EDI currently requires robust security for the computer networks involved: against viruses, hacking, malware and other cyber-security threats. On the other hand, one of the main draws of blockchain is that it is a process that belies “hacking” or interference. Even if a user could take control of a block of data, within minutes, the control is lost.
Beyond that, EDI has developed over time as a secure way to reduce human error and automate processes – but there are still errors. This can be due to differing standards in place between communicating users. There is an added layer of complication and human intervention in place. Blockchain tech leverages Smart Contracts, a method of automatically clearing transactions for errors before they are ever sent. There is a caveat: it is likely that in the future, Smart Contracts will see some form of standardization.
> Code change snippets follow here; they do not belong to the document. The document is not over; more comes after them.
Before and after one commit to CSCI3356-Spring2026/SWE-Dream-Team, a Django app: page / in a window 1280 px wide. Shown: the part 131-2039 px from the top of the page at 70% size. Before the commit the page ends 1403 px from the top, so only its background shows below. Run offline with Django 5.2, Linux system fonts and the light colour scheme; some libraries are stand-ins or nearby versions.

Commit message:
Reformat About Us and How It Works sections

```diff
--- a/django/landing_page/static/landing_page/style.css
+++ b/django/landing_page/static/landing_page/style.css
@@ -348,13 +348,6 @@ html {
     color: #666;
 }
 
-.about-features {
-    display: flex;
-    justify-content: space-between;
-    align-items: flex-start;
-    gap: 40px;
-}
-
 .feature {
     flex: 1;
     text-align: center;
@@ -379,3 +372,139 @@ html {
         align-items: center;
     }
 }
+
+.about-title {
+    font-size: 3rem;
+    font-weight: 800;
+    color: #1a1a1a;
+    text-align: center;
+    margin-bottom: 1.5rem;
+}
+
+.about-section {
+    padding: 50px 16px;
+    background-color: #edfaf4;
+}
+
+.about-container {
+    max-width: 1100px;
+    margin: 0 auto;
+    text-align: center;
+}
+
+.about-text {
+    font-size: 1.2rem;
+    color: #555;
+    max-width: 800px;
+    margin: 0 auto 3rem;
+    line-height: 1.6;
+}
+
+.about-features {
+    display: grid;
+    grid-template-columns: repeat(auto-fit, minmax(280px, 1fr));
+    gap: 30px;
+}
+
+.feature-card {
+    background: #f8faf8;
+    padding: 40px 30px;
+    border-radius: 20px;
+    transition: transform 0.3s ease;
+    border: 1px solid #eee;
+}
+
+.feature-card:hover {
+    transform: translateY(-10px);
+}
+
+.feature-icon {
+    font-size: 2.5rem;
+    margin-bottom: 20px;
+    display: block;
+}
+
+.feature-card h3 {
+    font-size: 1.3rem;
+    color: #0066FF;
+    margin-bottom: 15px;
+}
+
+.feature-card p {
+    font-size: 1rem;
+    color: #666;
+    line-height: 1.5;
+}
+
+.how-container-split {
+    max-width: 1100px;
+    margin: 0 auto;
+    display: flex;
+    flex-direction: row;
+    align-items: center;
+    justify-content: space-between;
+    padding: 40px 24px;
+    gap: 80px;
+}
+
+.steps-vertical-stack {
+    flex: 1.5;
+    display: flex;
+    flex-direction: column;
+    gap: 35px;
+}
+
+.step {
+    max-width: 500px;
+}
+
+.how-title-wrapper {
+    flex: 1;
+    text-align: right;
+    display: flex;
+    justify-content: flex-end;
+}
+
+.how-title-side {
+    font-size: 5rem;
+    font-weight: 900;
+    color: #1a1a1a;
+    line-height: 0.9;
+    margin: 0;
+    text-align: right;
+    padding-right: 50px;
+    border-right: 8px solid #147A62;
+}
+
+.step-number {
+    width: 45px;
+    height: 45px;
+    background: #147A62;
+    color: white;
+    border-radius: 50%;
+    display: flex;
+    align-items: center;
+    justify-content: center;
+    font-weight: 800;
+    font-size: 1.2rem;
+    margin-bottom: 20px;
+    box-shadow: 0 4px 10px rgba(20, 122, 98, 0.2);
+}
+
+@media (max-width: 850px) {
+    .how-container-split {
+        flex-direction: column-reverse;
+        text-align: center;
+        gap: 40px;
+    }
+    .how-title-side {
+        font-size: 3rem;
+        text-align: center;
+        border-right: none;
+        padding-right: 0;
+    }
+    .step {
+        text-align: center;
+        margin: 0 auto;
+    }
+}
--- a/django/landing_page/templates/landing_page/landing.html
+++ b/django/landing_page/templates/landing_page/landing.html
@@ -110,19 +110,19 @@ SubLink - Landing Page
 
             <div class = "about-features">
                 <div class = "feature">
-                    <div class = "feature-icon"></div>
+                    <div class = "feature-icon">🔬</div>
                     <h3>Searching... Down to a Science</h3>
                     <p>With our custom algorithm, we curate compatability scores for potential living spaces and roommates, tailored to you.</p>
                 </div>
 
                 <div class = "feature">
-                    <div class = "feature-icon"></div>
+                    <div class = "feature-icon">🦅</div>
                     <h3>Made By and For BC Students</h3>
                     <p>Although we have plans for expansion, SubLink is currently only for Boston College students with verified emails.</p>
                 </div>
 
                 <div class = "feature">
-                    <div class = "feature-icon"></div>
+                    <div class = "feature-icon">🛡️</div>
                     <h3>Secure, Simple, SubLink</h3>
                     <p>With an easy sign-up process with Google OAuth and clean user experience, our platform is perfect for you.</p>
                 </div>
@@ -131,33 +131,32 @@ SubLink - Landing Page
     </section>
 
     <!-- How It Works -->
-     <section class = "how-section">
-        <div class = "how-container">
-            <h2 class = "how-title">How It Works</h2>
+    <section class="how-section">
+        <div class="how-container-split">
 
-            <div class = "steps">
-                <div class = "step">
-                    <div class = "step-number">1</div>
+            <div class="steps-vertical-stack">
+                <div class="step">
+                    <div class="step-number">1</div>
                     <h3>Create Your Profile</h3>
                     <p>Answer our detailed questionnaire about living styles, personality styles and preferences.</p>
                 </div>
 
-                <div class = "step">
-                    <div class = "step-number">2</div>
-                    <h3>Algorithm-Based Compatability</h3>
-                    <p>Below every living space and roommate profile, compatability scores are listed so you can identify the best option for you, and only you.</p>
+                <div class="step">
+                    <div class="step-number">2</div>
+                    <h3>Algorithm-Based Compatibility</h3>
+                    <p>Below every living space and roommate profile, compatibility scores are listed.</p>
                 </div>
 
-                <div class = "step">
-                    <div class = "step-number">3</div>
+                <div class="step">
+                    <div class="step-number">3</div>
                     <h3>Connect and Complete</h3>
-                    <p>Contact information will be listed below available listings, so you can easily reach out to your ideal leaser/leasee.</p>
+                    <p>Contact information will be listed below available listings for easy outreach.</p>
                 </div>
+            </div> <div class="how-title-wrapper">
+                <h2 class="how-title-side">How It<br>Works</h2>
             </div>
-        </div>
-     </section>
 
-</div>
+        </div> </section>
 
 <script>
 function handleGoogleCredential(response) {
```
Blockchain, in many ways, is a product of the growing societal call for more transparency, especially in the aftermath of the 2007/2008 global economic crisis. The open ledgers are just that: open. Users are usually given a pseudonym (randomly generated and difficult to unencrypt) so no personal data is present. However, each and every transaction is visible on the ledger. Obviously, there are certain things best kept private. IBM, as a result, are making moves into the development of “private ledgers”. In such a set-up, each block could only be accessed by authorized users. The information would not be available to the public at large.
How will this affect ERP users?
EDI within your ERP helps reduce the amount of human intervention needed to communicate with the businesses you work with. When EDI software is set up, relevant fields are mapped and documents can be auto-generated once the ERP software notes the transaction. Blockchain wouldn’t replace the ERP/EDI relationship, it would simply add another layer of automation. The consensus-based model would mean highly detailed audit trails. It could also mean participation by outside users that do not have inside access to your ERP, like field workers or maintenance workers.
Blockchain’s capabilities when paired with ERP systems have shown some excellent results. A recent IBM/Walmart case study showed Blockchain tech pulling data from Walmart’s ERP and using it to catalogue the journey of fresh produce from original supplier to end-customer. You can read the full case study here.
What is unlikely is that ERP users would scrap current builds and start anew. Blockchain, like other solutions that draw from current data, will most likely be integrated into ERP software after the fact. So, then, it will be integrated into each solution, like EDI. There may be a shift away from current EDI standards, towards a Smart Contracts model. This may pre-approve transaction details before it they are sent, but we have yet to see that happen. Moves are definitely more likely to happen for those in the supply chain or logistics industries though. From there, we may see it rolled out to other industries.
Blockchain technology is unlikely to outright replace the processes in place. Instead, think of blockchain as a way to supercharge those processes.